Firstly, apparently, to stop the scorching of the nicely polished, shiny steel exterior, it is designed to leave much more water at the bottom, as a coolant, even after the coffee has been made. This makes it somewhat difficult to tell, from sound alone, whether it has finished. The sound doesn't change, as it used to with my aluminum ones, and if you are not careful you can end up stewing the coffee; I open the lid to check on its progress now.
Secondly, as others have mentioned, it vents steam from the reservoir holding the finished coffee in only one place, directly onto the handle; no accidents as yet but I approach using the handle with caution. It also drips coffee from the handle, being lazy my cooker has a coffee stain which I periodically wipe clean (this too is mentioned by other reviewers).

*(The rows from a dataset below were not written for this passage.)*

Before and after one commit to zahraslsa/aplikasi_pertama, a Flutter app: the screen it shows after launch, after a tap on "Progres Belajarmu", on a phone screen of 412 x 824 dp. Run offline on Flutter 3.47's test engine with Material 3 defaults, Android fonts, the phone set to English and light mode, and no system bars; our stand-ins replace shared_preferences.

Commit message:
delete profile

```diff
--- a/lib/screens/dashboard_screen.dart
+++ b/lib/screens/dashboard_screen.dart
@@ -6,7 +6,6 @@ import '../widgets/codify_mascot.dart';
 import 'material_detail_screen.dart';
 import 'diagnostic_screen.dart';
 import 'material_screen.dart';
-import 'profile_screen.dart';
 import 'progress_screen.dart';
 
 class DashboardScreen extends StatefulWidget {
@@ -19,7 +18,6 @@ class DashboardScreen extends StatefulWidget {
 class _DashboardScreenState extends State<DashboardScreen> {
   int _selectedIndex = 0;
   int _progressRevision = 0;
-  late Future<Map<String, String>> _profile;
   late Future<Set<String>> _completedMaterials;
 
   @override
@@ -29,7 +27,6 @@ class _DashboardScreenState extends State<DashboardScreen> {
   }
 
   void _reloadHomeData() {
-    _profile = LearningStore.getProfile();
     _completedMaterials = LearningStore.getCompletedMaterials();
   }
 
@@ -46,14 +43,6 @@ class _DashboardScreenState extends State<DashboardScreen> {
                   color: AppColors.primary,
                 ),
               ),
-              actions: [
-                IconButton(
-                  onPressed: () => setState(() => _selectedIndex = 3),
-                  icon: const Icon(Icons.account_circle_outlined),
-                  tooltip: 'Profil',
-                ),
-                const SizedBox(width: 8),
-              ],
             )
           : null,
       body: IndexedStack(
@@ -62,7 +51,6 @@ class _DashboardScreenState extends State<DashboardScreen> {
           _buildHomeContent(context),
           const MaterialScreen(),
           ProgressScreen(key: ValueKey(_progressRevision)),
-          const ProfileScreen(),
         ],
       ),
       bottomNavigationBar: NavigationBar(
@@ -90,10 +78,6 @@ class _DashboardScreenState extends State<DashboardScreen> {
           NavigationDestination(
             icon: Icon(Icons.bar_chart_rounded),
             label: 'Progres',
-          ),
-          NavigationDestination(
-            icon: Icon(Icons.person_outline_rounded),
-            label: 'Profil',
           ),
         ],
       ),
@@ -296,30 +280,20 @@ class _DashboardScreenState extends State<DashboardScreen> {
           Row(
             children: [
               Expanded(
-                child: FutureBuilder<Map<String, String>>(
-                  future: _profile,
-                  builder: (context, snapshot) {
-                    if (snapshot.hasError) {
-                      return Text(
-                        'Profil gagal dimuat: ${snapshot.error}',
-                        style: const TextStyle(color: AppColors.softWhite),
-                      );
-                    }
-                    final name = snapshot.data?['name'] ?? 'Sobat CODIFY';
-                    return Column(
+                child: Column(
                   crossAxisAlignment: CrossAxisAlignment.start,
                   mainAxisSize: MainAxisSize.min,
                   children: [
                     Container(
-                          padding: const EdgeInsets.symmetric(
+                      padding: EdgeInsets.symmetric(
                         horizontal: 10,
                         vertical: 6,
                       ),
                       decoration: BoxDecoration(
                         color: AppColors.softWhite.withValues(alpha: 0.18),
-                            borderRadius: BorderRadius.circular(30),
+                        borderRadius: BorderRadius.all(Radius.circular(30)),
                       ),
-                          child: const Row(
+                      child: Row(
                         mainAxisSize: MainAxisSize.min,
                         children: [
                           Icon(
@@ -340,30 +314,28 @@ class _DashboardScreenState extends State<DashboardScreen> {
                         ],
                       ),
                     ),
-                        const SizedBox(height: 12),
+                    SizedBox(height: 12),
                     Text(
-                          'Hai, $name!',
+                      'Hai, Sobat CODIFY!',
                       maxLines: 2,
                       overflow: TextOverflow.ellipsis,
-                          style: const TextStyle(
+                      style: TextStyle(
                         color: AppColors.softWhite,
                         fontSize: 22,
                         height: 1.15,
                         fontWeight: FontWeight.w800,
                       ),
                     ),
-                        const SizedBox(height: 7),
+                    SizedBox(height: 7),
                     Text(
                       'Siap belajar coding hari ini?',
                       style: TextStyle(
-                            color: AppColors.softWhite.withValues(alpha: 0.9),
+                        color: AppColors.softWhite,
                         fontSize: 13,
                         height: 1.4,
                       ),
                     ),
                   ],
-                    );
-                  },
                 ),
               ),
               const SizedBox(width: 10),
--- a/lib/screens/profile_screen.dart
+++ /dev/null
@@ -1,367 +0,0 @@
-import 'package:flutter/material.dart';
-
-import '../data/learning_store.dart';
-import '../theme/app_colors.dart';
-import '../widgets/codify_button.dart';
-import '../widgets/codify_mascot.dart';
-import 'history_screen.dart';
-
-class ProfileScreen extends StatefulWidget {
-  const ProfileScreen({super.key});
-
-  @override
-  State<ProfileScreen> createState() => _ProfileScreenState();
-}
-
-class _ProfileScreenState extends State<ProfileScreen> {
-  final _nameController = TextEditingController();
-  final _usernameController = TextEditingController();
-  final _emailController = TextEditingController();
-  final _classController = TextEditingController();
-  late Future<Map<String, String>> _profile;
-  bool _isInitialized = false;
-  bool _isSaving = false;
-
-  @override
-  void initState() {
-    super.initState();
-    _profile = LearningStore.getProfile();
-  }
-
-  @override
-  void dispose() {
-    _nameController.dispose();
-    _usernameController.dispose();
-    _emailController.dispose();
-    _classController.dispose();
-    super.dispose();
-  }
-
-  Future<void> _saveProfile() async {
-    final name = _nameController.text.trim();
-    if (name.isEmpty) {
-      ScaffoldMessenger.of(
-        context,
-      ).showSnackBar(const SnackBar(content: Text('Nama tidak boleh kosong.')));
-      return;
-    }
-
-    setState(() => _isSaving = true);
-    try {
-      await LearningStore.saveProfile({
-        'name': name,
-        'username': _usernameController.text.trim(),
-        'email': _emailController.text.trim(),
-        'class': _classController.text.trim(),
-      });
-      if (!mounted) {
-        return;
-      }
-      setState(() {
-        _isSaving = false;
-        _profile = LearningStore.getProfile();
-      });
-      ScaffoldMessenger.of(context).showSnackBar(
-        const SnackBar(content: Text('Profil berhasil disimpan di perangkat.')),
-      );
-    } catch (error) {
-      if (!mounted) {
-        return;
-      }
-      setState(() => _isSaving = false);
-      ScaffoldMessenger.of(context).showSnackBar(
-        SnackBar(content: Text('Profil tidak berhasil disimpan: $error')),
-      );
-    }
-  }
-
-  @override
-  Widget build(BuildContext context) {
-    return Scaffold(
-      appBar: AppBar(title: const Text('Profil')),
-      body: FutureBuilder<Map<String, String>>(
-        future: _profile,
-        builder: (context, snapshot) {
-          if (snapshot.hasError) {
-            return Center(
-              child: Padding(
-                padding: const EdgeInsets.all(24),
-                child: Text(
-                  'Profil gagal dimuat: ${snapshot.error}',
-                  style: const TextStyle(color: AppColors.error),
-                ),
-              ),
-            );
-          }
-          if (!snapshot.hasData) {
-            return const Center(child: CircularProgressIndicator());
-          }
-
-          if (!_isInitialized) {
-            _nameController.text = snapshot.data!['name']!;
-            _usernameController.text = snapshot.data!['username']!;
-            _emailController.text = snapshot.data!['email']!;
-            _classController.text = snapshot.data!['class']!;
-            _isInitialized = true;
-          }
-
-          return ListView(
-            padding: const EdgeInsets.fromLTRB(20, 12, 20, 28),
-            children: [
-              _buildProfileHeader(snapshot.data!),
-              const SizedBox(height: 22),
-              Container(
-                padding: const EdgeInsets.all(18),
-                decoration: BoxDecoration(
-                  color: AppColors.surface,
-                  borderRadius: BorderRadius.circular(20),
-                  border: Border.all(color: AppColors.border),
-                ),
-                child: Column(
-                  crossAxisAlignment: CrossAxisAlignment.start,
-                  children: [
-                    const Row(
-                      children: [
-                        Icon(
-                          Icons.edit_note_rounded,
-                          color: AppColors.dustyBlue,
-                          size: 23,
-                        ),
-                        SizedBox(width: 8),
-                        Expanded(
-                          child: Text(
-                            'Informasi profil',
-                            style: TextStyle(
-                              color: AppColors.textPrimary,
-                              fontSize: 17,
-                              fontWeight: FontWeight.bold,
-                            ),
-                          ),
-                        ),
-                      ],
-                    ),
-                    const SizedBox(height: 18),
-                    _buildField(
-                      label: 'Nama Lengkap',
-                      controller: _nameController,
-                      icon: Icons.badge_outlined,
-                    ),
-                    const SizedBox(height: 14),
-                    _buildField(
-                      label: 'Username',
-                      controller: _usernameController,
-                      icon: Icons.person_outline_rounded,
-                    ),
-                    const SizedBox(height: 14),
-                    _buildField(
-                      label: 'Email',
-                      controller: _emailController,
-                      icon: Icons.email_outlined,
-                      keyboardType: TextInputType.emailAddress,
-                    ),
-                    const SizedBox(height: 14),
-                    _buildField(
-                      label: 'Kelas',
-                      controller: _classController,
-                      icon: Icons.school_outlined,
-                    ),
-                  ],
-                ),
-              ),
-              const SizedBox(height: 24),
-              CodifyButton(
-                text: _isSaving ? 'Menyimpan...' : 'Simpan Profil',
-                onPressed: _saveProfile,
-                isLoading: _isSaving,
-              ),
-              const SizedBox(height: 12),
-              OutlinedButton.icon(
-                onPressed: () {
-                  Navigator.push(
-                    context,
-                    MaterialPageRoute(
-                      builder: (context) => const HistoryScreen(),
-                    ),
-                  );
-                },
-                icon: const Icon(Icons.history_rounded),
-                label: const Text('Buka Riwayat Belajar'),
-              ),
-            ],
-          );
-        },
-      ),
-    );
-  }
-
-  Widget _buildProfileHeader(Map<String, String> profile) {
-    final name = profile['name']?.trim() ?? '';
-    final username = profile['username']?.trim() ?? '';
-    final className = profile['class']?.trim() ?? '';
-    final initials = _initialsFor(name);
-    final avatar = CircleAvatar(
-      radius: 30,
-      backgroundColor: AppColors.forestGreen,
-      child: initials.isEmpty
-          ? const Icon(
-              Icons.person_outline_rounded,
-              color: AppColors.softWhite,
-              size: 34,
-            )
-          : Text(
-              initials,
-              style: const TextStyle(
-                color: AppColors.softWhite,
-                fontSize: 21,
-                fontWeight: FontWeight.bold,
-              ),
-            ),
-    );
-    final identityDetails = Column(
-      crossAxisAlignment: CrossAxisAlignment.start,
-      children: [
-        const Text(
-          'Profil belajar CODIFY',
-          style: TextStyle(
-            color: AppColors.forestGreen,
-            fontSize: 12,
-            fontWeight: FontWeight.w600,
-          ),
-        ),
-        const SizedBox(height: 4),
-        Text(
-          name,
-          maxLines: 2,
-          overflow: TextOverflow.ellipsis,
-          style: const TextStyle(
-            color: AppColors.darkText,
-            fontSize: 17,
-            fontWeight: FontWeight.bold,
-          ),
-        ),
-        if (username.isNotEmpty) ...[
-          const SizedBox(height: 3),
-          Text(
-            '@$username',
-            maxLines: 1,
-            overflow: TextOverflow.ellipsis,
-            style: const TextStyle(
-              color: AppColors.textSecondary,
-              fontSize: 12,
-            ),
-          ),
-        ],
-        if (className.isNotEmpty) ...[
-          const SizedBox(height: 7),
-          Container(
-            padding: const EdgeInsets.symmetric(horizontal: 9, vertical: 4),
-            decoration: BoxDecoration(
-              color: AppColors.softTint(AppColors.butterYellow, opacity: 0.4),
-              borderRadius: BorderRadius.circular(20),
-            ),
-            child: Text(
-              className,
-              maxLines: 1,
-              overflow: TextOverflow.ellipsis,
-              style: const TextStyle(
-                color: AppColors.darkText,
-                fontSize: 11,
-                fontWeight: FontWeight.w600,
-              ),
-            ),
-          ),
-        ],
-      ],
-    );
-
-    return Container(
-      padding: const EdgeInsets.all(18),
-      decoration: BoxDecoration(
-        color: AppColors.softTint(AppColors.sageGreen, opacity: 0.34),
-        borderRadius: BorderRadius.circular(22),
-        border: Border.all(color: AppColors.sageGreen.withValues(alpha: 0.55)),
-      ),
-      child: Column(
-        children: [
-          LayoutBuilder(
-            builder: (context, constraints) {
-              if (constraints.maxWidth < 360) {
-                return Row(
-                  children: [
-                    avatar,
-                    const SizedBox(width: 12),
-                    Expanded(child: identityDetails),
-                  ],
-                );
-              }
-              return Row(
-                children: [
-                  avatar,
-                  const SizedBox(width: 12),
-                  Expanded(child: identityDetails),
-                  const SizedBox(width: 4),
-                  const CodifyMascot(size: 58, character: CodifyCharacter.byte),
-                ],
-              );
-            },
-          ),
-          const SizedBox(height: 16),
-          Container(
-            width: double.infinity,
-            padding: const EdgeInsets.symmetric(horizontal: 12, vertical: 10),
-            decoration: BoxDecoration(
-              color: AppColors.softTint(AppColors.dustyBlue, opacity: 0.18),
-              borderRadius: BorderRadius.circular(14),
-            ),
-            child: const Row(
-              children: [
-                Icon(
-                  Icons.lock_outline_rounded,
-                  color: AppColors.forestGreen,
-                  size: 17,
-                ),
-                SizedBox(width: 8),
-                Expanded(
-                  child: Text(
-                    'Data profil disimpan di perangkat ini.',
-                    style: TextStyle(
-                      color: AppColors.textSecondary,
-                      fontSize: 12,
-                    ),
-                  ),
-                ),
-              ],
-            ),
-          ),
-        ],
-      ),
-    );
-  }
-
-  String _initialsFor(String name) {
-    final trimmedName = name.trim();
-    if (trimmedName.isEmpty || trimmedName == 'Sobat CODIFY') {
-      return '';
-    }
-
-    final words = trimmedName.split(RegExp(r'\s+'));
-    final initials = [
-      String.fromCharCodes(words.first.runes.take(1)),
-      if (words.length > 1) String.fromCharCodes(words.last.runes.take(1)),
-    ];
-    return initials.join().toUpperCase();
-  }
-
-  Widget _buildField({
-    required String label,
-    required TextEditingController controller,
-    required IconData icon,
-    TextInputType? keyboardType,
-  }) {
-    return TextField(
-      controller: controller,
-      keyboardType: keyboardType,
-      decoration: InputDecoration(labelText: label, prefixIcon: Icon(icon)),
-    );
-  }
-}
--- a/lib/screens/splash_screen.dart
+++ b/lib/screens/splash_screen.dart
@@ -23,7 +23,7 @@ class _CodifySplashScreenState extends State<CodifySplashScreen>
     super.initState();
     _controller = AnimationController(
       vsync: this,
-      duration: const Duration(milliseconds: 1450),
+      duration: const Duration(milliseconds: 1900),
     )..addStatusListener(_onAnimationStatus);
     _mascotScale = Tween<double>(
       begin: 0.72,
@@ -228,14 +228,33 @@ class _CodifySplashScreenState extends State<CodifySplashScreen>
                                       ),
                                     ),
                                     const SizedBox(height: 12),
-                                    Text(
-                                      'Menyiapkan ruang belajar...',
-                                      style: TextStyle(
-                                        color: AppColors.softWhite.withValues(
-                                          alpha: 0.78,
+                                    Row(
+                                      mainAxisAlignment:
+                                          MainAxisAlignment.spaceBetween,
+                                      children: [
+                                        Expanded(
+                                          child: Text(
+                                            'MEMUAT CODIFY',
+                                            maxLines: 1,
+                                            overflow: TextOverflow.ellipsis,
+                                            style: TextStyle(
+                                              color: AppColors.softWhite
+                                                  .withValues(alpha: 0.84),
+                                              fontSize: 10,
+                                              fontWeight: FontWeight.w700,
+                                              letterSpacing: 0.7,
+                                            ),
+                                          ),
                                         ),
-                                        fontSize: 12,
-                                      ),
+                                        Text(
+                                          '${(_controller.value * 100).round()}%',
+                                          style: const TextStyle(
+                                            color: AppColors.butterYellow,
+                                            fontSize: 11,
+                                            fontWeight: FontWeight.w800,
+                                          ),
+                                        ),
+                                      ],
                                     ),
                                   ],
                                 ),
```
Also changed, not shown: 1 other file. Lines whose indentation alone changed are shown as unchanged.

Thirdly, I was puzzled at first how the amount of coffee it produces seemed to vary considerably. In an attempt to correct this, I began to monitor the amount of water I use, curiously this didn't affect the outcome, sometimes I would get a very concentrated coffee, and when I came to empty it I found a lot of the water still in the bottom chamber, no matter how long I let it bubble away for. At other times, it seemed that almost all of the water from the bottom had been used and on these occasions it produced a much better coffee. I took to tightening the seal with extra vigor, thinking pressure might be a factor, but this didn't affect the outcome either. After some time I hit upon changing the grind of my beans (I grind the fresh beans each time I make coffee). I found this was the cause of the variability in the quantity of coffee it makes. When I use a much rougher, larger grained grind, it produces much more volume of coffee, and if I grind my beans closer to a powder, in the espresso style, I get a much smaller amount, about half I would guess- but much stronger of course. I don't have a grinder with variable settings and have learned from experience how to produce a grind that produces a good volume of coffee at the strength I like. I can only speculate why the grind affects the volume of the coffee, but in some way the finer grains restrict how much of the water in the bottom chamber is used. So for anyone struggling to get the desired volume from this machine I would suggest varying the grind and observing the results. Previously, with my aluminum devices, I never had to concern myself with grain size and could comfortably put the beans in the grinder and go to sleep whilst it ground them, now I listen carefully to the sounds to determine the grain size so as to get the desired volume and strength of coffee. Ah, the lengths we addicts will go to.